She has previous board experience and demonstrates an understanding of the high cost of living in Northern communities.
Beth Kotierk, board member since June 2021
Ms. Kotierk is a civil lawyer who also serves as a board member of the Qajuqturvik Food Centre.
She has experience working on policy and community programming initiatives related to food sovereignty, food security and anti-poverty.
Janice Grey-Scott, board member since June 2021
Ms. Grey-Scott has extensive experience in both the retail and traditional aspects of food security in her community.
As an avid harvester who has worked for the Aupaluk Cooperative Association, she has a solid understanding of the balance required between store-bought and traditionally harvested foods in achieving food sovereignty in isolated Arctic communities.
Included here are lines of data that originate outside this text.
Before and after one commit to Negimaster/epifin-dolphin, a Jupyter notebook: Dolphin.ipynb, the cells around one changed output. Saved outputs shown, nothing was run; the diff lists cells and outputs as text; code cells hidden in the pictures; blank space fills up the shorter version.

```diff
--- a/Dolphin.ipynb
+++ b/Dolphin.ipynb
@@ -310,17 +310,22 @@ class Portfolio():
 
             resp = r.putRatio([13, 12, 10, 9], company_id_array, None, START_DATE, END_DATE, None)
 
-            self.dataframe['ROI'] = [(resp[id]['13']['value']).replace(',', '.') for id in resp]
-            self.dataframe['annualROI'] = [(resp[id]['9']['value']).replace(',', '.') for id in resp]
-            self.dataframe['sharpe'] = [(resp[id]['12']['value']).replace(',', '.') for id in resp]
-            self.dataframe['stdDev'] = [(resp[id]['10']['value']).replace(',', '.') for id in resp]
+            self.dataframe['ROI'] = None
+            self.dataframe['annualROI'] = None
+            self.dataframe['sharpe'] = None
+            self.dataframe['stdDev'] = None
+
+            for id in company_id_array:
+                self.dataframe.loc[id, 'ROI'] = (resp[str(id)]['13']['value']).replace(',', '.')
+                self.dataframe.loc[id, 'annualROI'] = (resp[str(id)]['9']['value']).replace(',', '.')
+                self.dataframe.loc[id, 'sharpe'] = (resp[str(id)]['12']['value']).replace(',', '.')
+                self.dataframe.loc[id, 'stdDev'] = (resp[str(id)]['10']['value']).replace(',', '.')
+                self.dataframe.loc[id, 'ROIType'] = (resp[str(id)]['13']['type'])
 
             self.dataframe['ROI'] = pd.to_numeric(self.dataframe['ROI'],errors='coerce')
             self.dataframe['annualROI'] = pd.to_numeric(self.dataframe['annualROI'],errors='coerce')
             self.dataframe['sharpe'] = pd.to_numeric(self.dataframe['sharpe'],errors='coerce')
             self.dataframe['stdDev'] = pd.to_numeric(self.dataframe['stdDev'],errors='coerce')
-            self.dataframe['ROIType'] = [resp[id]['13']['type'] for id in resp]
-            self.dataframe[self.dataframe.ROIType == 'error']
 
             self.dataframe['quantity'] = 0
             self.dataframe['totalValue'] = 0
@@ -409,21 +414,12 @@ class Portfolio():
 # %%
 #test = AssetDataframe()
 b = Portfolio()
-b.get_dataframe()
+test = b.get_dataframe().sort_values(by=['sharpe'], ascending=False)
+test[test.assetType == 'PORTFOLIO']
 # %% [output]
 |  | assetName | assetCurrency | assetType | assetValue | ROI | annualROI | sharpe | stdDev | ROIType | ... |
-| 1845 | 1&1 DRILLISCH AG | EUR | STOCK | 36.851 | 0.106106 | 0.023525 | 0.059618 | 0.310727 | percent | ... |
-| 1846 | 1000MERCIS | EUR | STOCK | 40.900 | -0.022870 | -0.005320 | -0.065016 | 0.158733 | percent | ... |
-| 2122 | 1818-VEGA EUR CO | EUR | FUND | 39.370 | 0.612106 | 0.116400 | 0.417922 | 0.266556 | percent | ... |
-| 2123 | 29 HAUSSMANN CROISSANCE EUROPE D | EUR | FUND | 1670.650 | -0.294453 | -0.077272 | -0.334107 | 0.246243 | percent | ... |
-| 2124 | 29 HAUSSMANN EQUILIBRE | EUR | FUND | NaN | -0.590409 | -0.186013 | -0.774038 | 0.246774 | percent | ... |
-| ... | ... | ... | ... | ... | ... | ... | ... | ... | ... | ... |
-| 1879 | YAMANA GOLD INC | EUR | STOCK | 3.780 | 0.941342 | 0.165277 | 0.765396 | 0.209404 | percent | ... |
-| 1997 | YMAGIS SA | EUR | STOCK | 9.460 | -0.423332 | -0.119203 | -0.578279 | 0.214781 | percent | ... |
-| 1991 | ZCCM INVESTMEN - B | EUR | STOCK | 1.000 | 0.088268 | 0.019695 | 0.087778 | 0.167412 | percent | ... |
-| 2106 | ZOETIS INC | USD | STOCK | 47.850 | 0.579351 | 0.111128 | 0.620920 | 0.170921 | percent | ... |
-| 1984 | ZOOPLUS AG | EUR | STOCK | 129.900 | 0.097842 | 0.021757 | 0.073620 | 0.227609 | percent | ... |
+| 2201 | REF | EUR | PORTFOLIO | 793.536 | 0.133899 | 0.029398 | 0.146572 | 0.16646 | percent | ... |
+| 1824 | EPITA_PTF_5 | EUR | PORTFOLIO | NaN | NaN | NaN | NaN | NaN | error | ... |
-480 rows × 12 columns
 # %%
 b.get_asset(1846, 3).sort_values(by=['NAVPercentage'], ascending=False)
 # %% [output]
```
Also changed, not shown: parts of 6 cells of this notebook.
Dr. Sarah Jane Cook, board member since June 2021
Dr. Cook is a family physician in Yellowknife, Northwest Territories, as well as the primary physician for the Nutrition North Canada community of Fort Good Hope. She previously served as Territorial Medical Director of the Northwest Territories Health and Social Services Authority.
Nutrition is an area of personal and professional interest to Dr. Cook and she recently completed additional training in this area to supplement her knowledge. In her work as a family doctor, discussing food choices and access is an important part of supporting culturally safe health and wellness. Through these clinical experiences, she has observed firsthand the impact of food security and insecurity in isolated northern communities.
Jason Smallboy, board member since March 2022
Jason Smallboy was born in Moose Factory, Ontario and spent most of his childhood in his hometown. As a teenager, he was an active volunteer in his home community. His dedication as a volunteer led to several opportunities including being elected as a Youth Councillor for Moose Cree First Nation, where he successfully advocated for the construction of a youth centre. The John R. Delaney Youth Centre continues to offer activities, services and programs to the youth of Moose Cree First Nation. After high school, Mr. Smallboy moved to Windsor, Ontario where he studied Business Administration at St. Clair College.
In addition to serving his own community, Mr. Smallboy has extensive experience supporting the communities in his region. He has held various positions with the Mushkegowuk Tribal Council, Matawa Tribal Council and most recently with Nishnawbe Aski Nation, where he was elected as Deputy Grand Chief. Mr. Smallboy served as Deputy Grand Chief of Nishnawbe Aski Nation for 5 years. During his term, he advocated for many community issues including lowering the high cost of living in Northern Ontario. Mr. Smallboy is happily married and lives in Sudbury with his wife and kids.